Sugg. Retail: $1795 (CAN)($2695 w/MC Phono)
Manufacturer: Bryston Limited
P.O. Box 2170, 677 Neal Drive
Peterborough, Ont. K9J 7Y4
(705) 742-5325 FAX 742-0882
(Reprinted from the Winter
96 Audio Ideas Guide)
Since the new BP-25 preamplifier is in many respects identical to the BP-20 (Smr 94), this will be a quite short review. The new version differs mainly in its provision of a remote control, and comes in both phono and non-phono versions. The BP-20 was originally introduced as a line stage, but can now also incorporate an internal phono stage. Both also provide an integral moving coil transformer as a further option.
In addition to inputs labelled Disc, Video, Tuner, CD, and, of course, Phono, we find a pair of balanced inputs, Bal 1, and Bal 2, making this preamp as versatile in terms of inputs as I’ve seen, and ready for a system with lots of sources. Its output options are also very complete, with a pair of parallel unbalanced outputs, and a single balanced one. The former is non-inverting in terms of polarity, while the balanced is + on pin 2.
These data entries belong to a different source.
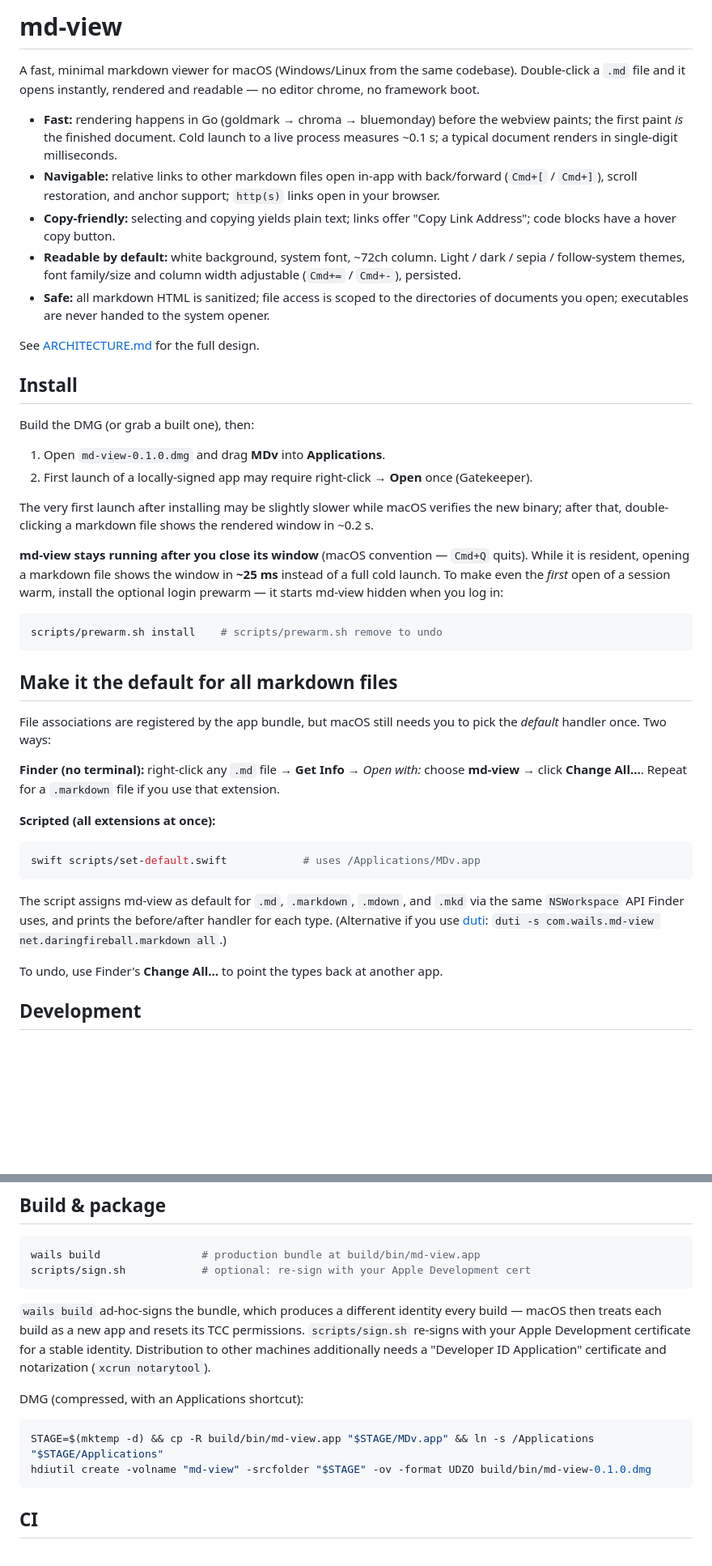
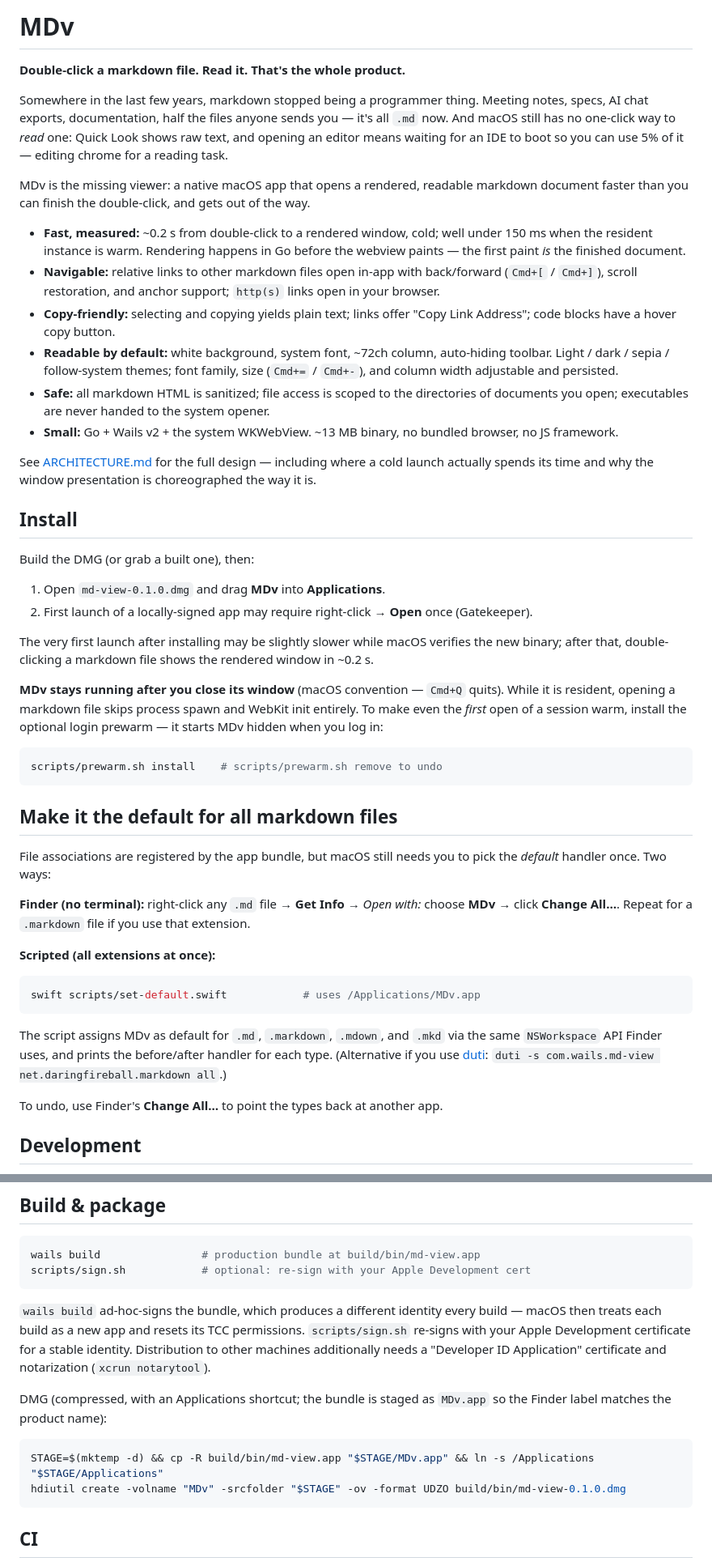
Before and after one commit to lifeart/md-view, a Markdown page: README.md, 2 parts joined by grey strips. Shown at 81% size. Drawn GitHub-style; blank space fills up the shorter version.

Commit message:
README: product-first rewrite for MDv
Co-Authored-By: Claude Fable 5 <noreply@anthropic.com>

````diff
--- a/README.md
+++ b/README.md
@@ -1,4 +1,4 @@
-# md-view
+# MDv
 
 <!-- CI STATUS BADGE — PLACEHOLDER.
      This repository has no git remote yet, so OWNER/REPO is unknown and the
@@ -8,15 +8,20 @@
 [![CI](https://github.com/OWNER/REPO/actions/workflows/ci.yml/badge.svg)](https://github.com/OWNER/REPO/actions/workflows/ci.yml)
 -->
 
-A fast, minimal markdown viewer for macOS (Windows/Linux from the same codebase). Double-click a `.md` file and it opens instantly, rendered and readable — no editor chrome, no framework boot.
+**Double-click a markdown file. Read it. That's the whole product.**
 
-- **Fast:** rendering happens in Go (goldmark → chroma → bluemonday) before the webview paints; the first paint *is* the finished document. Cold launch to a live process measures ~0.1 s; a typical document renders in single-digit milliseconds.
+Somewhere in the last few years, markdown stopped being a programmer thing. Meeting notes, specs, AI chat exports, documentation, half the files anyone sends you — it's all `.md` now. And macOS still has no one-click way to *read* one: Quick Look shows raw text, and opening an editor means waiting for an IDE to boot so you can use 5% of it — editing chrome for a reading task.
+
+MDv is the missing viewer: a native macOS app that opens a rendered, readable markdown document faster than you can finish the double-click, and gets out of the way.
+
+- **Fast, measured:** ~0.2 s from double-click to a rendered window, cold; well under 150 ms when the resident instance is warm. Rendering happens in Go before the webview paints — the first paint *is* the finished document.
 - **Navigable:** relative links to other markdown files open in-app with back/forward (`Cmd+[` / `Cmd+]`), scroll restoration, and anchor support; `http(s)` links open in your browser.
 - **Copy-friendly:** selecting and copying yields plain text; links offer "Copy Link Address"; code blocks have a hover copy button.
-- **Readable by default:** white background, system font, ~72ch column. Light / dark / sepia / follow-system themes, font family/size and column width adjustable (`Cmd+=` / `Cmd+-`), persisted.
+- **Readable by default:** white background, system font, ~72ch column, auto-hiding toolbar. Light / dark / sepia / follow-system themes; font family, size (`Cmd+=` / `Cmd+-`), and column width adjustable and persisted.
 - **Safe:** all markdown HTML is sanitized; file access is scoped to the directories of documents you open; executables are never handed to the system opener.
+- **Small:** Go + Wails v2 + the system WKWebView. ~13 MB binary, no bundled browser, no JS framework.
 
-See [ARCHITECTURE.md](ARCHITECTURE.md) for the full design.
+See [ARCHITECTURE.md](ARCHITECTURE.md) for the full design — including where a cold launch actually spends its time and why the window presentation is choreographed the way it is.
 
 ## Install
 
@@ -27,7 +32,7 @@ Build the DMG (or grab a built one), then:
 
 The very first launch after installing may be slightly slower while macOS verifies the new binary; after that, double-clicking a markdown file shows the rendered window in ~0.2 s.
 
-**md-view stays running after you close its window** (macOS convention — `Cmd+Q` quits). While it is resident, opening a markdown file shows the window in **~25 ms** instead of a full cold launch. To make even the *first* open of a session warm, install the optional login prewarm — it starts md-view hidden when you log in:
+**MDv stays running after you close its window** (macOS convention — `Cmd+Q` quits). While it is resident, opening a markdown file skips process spawn and WebKit init entirely. To make even the *first* open of a session warm, install the optional login prewarm — it starts MDv hidden when you log in:
 
 ```sh
 scripts/prewarm.sh install    # scripts/prewarm.sh remove to undo
@@ -37,7 +42,7 @@ scripts/prewarm.sh install    # scripts/prewarm.sh remove to undo
 
 File associations are registered by the app bundle, but macOS still needs you to pick the *default* handler once. Two ways:
 
-**Finder (no terminal):** right-click any `.md` file → **Get Info** → *Open with:* choose **md-view** → click **Change All…**. Repeat for a `.markdown` file if you use that extension.
+**Finder (no terminal):** right-click any `.md` file → **Get Info** → *Open with:* choose **MDv** → click **Change All…**. Repeat for a `.markdown` file if you use that extension.
 
 **Scripted (all extensions at once):**
 
@@ -45,7 +50,7 @@ File associations are registered by the app bundle, but macOS still needs you to
 swift scripts/set-default.swift            # uses /Applications/MDv.app
 ```
 
-The script assigns md-view as default for `.md`, `.markdown`, `.mdown`, and `.mkd` via the same `NSWorkspace` API Finder uses, and prints the before/after handler for each type. (Alternative if you use [duti](https://github.com/moretension/duti): `duti -s com.wails.md-view net.daringfireball.markdown all`.)
+The script assigns MDv as default for `.md`, `.markdown`, `.mdown`, and `.mkd` via the same `NSWorkspace` API Finder uses, and prints the before/after handler for each type. (Alternative if you use [duti](https://github.com/moretension/duti): `duti -s com.wails.md-view net.daringfireball.markdown all`.)
 
 To undo, use Finder's **Change All…** to point the types back at another app.
 
@@ -70,11 +75,11 @@ scripts/sign.sh            # optional: re-sign with your Apple Development cert
 
 `wails build` ad-hoc-signs the bundle, which produces a different identity every build — macOS then treats each build as a new app and resets its TCC permissions. `scripts/sign.sh` re-signs with your Apple Development certificate for a stable identity. Distribution to other machines additionally needs a "Developer ID Application" certificate and notarization (`xcrun notarytool`).
 
-DMG (compressed, with an Applications shortcut):
+DMG (compressed, with an Applications shortcut; the bundle is staged as `MDv.app` so the Finder label matches the product name):
 
 ```sh
 STAGE=$(mktemp -d) && cp -R build/bin/md-view.app "$STAGE/MDv.app" && ln -s /Applications "$STAGE/Applications"
-hdiutil create -volname "md-view" -srcfolder "$STAGE" -ov -format UDZO build/bin/md-view-0.1.0.dmg
+hdiutil create -volname "MDv" -srcfolder "$STAGE" -ov -format UDZO build/bin/md-view-0.1.0.dmg
 ```
 
 ## CI
````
Normally, Bryston phono sections have inverted polarity, but here it is maintained (and recordings, LP or CD, may have random or multiple polarity because of microphone techniques, knowing which are correct, that is, pushing when the original sound wave did instead of pulling) for the same polarity as the line stage. For those who wish to experiment, the BP-25 offers a front panel absolute phase toggle switch, which is also provided as a button on the remote, so you can experiment at the listening position. I must confess that I have been on Chris Russell’s case for years on this one, since I believe that polarity is even more important in the age of CD, and some recordings simply sound more natural when you flip the switch.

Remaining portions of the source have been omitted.